Undaunted by the naysayers on the progressive left and intransigent right, a Senate group of five Republicans and five Democrats has been quietly fashioning infrastructure legislation. They believe their bill is capable of commanding the supermajority (60 votes) required to defeat any opposition filibuster. To be successful, the five Republicans would need to find at least five colleagues to join them, even if all fifty Democrats voted for the plan.
The five Republicans are Mitt Romney (Utah), Bill Cassidy (Louisiana), Susan Collins (Maine), Lisa Murkowski (Alaska), and Rob Portman (Ohio). The five Democrats are Joe Manchin (West Virginia), Jeanne Shaheen (New Hampshire), Kyrsten Sinema (Arizona), John Tester (Montana), and Mark Warner (Virginia). Their plan calls for federal infrastructure spending totaling approximately $1.2 trillion, of which approximately $579 billion would be “new money.” See, https://www.cnn.com/2021/06/10/politics/infrastructure-deal-announced-10-senators/index.html

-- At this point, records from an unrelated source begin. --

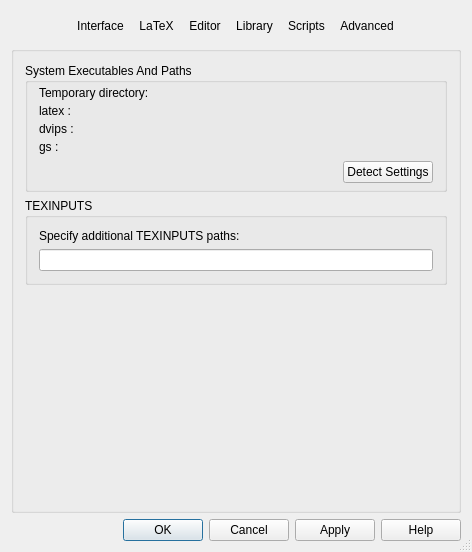
Old version of the form src/klfsettings.ui in the repository klatexformula/klatexformula.
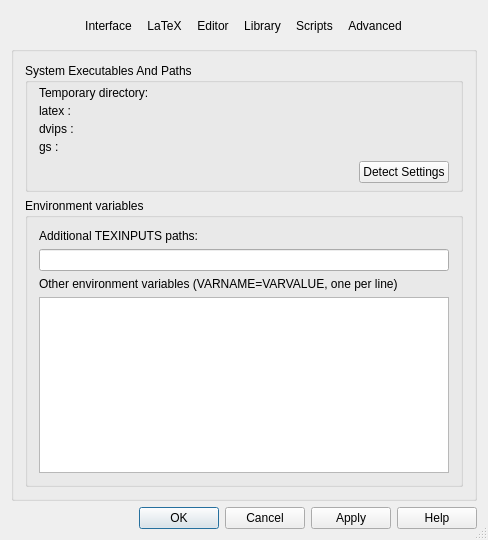
New version of the form. The open tabs and pages were chosen to show the change. Icons and pictures are not drawn. Custom widgets are drawn as their Qt base class.

Commit message: can edit environment variables in settings

What changed in the file:
```diff
--- a/src/klfsettings.ui
+++ b/src/klfsettings.ui
@@ -10,8 +10,8 @@
    <rect>
     <x>0</x>
     <y>0</y>
-    <width>472</width>
-    <height>552</height>
+    <width>488</width>
+    <height>540</height>
    </rect>
   </property>
   <property name="windowTitle">
@@ -479,9 +479,19 @@
        <item row="2" column="0">
         <widget class="QGroupBox" name="gbxSetTexInputs">
          <property name="title">
-          <string>TEXINPUTS</string>
+          <string>Environment variables</string>
          </property>
          <layout class="QGridLayout" name="lyt_gbxSetTexInputs">
+          <item row="3" column="0">
+           <widget class="QTextEdit" name="txtExecEnv">
+            <property name="minimumSize">
+             <size>
+              <width>0</width>
+              <height>50</height>
+             </size>
+            </property>
+           </widget>
+          </item>
           <item row="1" column="0">
            <widget class="QLineEdit" name="txtSetTexInputs">
             <property name="toolTip">
@@ -492,7 +502,17 @@
           <item row="0" column="0">
            <widget class="QLabel" name="lblSetTexInputs">
             <property name="text">
-             <string>Specify additional TEXINPUTS paths:</string>
+             <string>Additional TEXINPUTS paths:</string>
+            </property>
+           </widget>
+          </item>
+          <item row="2" column="0">
+           <widget class="QLabel" name="lblSetTexInputs_2">
+            <property name="text">
+             <string>Other environment variables (VARNAME=VARVALUE, one per line)</string>
+            </property>
+            <property name="wordWrap">
+             <bool>true</bool>
             </property>
            </widget>
           </item>
@@ -2621,6 +2641,12 @@
  </widget>
  <layoutdefault spacing="6" margin="11"/>
  <customwidgets>
+  <customwidget>
+   <class>KLFPathChooser</class>
+   <extends>QFrame</extends>
+   <header>klfpathchooser.h</header>
+   <container>1</container>
+  </customwidget>
   <customwidget>
    <class>KLFColorChooser</class>
    <extends>QPushButton</extends>
@@ -2644,12 +2670,6 @@
     <signal>unitChanged(double)</signal>
    </slots>
   </customwidget>
-  <customwidget>
-   <class>KLFPathChooser</class>
-   <extends>QFrame</extends>
-   <header>klfpathchooser.h</header>
-   <container>1</container>
-  </customwidget>
   <customwidget>
    <class>KLFEnumComboBox</class>
    <extends>QComboBox</extends>
```
Left out of the diff: 16 changed lines with no effect on the pictures. The commit also changes 2 other files.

The chances of their proposed legislation becoming law is problematic for at least three reasons:
- Progressive Democrats (like Elizabeth Warren of Massachusetts) have expressed their desire to move forward with a more generous plan using a reconciliation process that would only require 51 votes. One problem with her approach is that Joe Manchin, one of only 50 Democrats, has already stated that he would oppose any bill that is not bipartisan in nature. Where would Sen. Warren pick up a Republican vote to replace his?

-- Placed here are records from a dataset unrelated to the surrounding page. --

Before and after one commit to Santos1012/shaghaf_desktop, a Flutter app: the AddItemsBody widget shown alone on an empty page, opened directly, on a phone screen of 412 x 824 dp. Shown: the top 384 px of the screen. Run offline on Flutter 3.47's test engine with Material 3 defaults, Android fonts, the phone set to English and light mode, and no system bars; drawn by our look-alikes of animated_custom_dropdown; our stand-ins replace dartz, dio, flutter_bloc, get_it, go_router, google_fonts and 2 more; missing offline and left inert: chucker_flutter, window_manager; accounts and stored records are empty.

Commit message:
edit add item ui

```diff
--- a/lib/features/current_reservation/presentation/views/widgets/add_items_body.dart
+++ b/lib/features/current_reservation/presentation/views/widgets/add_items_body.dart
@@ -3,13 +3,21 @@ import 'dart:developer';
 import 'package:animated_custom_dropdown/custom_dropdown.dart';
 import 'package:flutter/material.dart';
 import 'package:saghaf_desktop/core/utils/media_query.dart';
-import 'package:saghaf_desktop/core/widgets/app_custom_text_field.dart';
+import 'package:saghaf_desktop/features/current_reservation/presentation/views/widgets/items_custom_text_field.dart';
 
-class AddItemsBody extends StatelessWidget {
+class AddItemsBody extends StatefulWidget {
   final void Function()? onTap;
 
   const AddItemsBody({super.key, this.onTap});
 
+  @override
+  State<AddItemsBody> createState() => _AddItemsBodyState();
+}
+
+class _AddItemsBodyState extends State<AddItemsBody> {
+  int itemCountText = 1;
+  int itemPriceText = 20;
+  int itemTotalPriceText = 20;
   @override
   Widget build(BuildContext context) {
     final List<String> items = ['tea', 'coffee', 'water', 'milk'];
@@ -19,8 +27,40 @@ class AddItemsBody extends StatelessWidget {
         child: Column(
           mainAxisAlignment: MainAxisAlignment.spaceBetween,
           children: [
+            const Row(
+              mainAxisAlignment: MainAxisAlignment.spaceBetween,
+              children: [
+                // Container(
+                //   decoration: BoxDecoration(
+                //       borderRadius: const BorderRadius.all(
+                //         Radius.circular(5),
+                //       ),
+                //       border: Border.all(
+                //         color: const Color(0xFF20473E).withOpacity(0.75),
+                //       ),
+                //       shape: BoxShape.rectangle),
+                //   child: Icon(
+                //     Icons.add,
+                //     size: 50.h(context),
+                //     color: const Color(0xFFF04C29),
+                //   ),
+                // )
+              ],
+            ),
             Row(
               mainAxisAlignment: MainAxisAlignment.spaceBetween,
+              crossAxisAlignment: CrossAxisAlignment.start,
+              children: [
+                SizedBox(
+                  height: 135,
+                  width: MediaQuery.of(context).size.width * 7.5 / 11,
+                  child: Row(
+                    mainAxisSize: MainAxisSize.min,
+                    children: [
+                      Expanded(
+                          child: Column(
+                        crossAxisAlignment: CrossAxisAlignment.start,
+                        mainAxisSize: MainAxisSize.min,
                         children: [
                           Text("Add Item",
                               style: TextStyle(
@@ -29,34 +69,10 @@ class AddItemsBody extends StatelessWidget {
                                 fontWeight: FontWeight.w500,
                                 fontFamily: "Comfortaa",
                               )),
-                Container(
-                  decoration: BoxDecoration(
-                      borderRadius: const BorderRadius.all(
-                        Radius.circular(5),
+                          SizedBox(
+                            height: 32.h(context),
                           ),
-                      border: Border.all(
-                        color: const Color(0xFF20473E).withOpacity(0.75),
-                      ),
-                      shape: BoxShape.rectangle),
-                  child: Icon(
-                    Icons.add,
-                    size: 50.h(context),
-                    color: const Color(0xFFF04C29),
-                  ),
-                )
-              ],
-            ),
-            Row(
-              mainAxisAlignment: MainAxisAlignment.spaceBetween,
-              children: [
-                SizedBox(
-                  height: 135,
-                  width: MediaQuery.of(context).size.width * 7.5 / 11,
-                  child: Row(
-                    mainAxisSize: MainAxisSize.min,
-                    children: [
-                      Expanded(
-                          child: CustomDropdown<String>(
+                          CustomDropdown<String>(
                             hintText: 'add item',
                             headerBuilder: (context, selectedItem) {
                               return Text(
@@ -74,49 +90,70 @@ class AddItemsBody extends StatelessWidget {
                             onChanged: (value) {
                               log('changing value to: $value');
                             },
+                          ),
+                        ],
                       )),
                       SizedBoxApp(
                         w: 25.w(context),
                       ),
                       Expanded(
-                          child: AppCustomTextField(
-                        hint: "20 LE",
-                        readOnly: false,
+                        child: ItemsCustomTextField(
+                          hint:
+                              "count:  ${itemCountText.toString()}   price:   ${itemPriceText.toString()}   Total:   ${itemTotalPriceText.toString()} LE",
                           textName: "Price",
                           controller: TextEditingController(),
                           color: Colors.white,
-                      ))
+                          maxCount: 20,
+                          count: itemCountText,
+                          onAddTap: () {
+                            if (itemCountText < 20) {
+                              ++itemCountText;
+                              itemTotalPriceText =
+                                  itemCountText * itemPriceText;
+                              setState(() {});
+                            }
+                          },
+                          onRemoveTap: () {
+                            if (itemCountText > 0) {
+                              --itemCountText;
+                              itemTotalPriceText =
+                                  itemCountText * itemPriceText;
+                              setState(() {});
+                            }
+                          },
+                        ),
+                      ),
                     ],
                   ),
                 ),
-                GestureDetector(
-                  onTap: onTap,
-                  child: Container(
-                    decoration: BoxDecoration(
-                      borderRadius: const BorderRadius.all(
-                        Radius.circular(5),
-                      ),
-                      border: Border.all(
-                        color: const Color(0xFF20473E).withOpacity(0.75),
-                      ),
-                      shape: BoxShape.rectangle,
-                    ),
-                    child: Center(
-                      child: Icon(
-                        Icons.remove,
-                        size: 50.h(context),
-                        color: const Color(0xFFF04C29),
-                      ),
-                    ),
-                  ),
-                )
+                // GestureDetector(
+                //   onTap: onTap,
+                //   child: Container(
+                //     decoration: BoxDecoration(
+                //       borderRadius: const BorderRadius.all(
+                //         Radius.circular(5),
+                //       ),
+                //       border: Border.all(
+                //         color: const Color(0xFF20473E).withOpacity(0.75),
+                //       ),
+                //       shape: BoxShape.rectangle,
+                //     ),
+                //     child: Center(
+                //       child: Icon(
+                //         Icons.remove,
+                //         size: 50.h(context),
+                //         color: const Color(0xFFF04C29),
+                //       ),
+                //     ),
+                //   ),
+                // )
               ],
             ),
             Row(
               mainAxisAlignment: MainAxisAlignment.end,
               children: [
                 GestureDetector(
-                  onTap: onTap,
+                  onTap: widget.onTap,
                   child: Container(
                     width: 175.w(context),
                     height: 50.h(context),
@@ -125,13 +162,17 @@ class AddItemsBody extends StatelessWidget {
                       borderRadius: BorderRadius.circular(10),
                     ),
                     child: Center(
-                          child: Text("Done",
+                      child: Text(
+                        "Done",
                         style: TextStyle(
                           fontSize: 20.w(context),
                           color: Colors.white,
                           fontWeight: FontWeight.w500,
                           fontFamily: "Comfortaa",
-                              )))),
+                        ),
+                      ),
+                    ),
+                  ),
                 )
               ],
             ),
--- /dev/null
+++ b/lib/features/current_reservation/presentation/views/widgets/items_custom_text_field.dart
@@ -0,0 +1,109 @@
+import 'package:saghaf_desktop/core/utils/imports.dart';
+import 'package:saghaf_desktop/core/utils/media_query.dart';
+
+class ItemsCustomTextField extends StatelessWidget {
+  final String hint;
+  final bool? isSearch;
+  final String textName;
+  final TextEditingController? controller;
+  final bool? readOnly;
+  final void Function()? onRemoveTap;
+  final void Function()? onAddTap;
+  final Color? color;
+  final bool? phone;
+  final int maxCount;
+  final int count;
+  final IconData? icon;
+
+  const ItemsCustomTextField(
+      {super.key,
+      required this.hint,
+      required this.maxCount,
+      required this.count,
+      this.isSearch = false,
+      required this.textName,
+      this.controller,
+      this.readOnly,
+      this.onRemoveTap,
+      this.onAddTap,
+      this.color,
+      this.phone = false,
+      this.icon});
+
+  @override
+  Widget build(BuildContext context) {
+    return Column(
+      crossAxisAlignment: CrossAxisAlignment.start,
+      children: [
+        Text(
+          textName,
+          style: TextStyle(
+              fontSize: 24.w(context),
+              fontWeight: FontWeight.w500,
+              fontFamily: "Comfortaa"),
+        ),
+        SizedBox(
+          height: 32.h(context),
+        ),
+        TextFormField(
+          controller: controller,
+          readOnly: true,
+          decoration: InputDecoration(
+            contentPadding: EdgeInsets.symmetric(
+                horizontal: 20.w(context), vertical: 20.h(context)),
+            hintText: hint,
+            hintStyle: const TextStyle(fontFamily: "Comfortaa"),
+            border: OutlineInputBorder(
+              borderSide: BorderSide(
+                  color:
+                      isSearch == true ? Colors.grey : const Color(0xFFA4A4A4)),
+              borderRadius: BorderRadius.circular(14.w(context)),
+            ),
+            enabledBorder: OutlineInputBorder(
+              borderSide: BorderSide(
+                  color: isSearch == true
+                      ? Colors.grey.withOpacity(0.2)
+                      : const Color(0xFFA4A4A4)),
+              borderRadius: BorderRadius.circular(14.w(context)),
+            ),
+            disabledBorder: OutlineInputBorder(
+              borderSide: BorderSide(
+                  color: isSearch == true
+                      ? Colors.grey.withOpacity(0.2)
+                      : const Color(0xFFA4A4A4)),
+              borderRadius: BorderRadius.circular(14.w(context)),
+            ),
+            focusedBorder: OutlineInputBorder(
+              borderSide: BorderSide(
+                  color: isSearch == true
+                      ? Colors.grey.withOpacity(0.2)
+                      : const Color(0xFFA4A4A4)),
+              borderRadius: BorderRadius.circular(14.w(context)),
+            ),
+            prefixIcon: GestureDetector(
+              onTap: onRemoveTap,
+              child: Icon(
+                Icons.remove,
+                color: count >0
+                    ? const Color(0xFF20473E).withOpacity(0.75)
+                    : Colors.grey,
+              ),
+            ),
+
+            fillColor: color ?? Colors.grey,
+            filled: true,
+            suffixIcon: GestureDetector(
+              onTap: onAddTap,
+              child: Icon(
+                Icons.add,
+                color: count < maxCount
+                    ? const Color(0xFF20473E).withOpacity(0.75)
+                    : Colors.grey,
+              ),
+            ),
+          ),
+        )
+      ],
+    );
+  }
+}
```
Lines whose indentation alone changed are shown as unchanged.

- Conservative Republicans (like Mitch McConnell of Kentucky) have consistently demonstrated that they will do anything to block legislation that would be seen as a victory for a Democratic president. How likely is it, then, that the five Republicans can find others to join them?
- President Biden has established a set of ground rules that the bipartisan legislation might violate. For example, any attempt to pay for the legislation by increasing user fees or taxes payable by individuals earning less than $400,000 per year would run afoul of one of his key campaign promises.

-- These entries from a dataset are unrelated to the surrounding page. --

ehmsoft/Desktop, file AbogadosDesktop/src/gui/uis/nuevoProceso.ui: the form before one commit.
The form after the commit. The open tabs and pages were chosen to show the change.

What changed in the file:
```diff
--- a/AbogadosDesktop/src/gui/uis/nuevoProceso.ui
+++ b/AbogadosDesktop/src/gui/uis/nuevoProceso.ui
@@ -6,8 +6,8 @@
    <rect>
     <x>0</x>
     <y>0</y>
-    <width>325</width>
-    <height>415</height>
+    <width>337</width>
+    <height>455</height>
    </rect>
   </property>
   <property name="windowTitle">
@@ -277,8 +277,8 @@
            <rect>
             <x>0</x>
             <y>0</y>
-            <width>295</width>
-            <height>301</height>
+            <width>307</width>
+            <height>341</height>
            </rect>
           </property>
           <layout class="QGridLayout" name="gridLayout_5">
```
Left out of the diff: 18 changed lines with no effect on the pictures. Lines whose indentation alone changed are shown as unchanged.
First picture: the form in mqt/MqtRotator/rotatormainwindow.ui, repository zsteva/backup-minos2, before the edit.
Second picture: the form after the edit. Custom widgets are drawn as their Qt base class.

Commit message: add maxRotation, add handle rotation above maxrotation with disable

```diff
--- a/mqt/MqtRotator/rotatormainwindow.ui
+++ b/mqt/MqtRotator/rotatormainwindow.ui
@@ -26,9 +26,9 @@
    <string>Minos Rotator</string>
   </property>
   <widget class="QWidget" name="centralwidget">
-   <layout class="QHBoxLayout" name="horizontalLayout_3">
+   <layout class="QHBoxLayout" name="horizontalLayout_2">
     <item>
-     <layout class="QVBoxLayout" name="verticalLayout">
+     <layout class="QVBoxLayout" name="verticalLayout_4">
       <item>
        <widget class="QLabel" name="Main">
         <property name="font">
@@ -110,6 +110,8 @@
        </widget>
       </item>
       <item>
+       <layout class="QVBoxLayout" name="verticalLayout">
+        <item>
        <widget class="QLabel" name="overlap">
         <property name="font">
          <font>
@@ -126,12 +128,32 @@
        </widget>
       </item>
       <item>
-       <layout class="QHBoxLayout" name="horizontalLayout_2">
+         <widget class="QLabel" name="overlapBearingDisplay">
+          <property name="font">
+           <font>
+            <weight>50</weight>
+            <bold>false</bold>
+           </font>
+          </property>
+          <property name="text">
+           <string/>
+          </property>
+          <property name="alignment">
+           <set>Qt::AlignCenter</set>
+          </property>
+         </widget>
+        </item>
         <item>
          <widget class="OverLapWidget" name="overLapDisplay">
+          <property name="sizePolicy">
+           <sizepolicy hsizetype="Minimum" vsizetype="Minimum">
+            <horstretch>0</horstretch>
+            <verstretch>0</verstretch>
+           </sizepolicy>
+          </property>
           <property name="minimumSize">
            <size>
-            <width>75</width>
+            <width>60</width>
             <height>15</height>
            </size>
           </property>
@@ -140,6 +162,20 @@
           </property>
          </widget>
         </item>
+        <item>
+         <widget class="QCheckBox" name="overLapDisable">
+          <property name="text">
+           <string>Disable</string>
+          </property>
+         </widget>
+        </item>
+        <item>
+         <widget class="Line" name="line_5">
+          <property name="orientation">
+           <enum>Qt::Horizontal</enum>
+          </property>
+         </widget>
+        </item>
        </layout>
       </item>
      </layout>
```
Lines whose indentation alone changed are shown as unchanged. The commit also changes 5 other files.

We’ll see where all this goes.
One thing is clear. There are at least ten members of the U. S. Senate who are willing to set aside their party labels and work quietly and hard, in a spirit of patriotism, to forge a compromise that can benefit all Americans. Yes, there may be flaws in their final product. But they deserve the appreciation of all Spirited Reasoners for their efforts to revive a bipartisan process that was once given up for dead.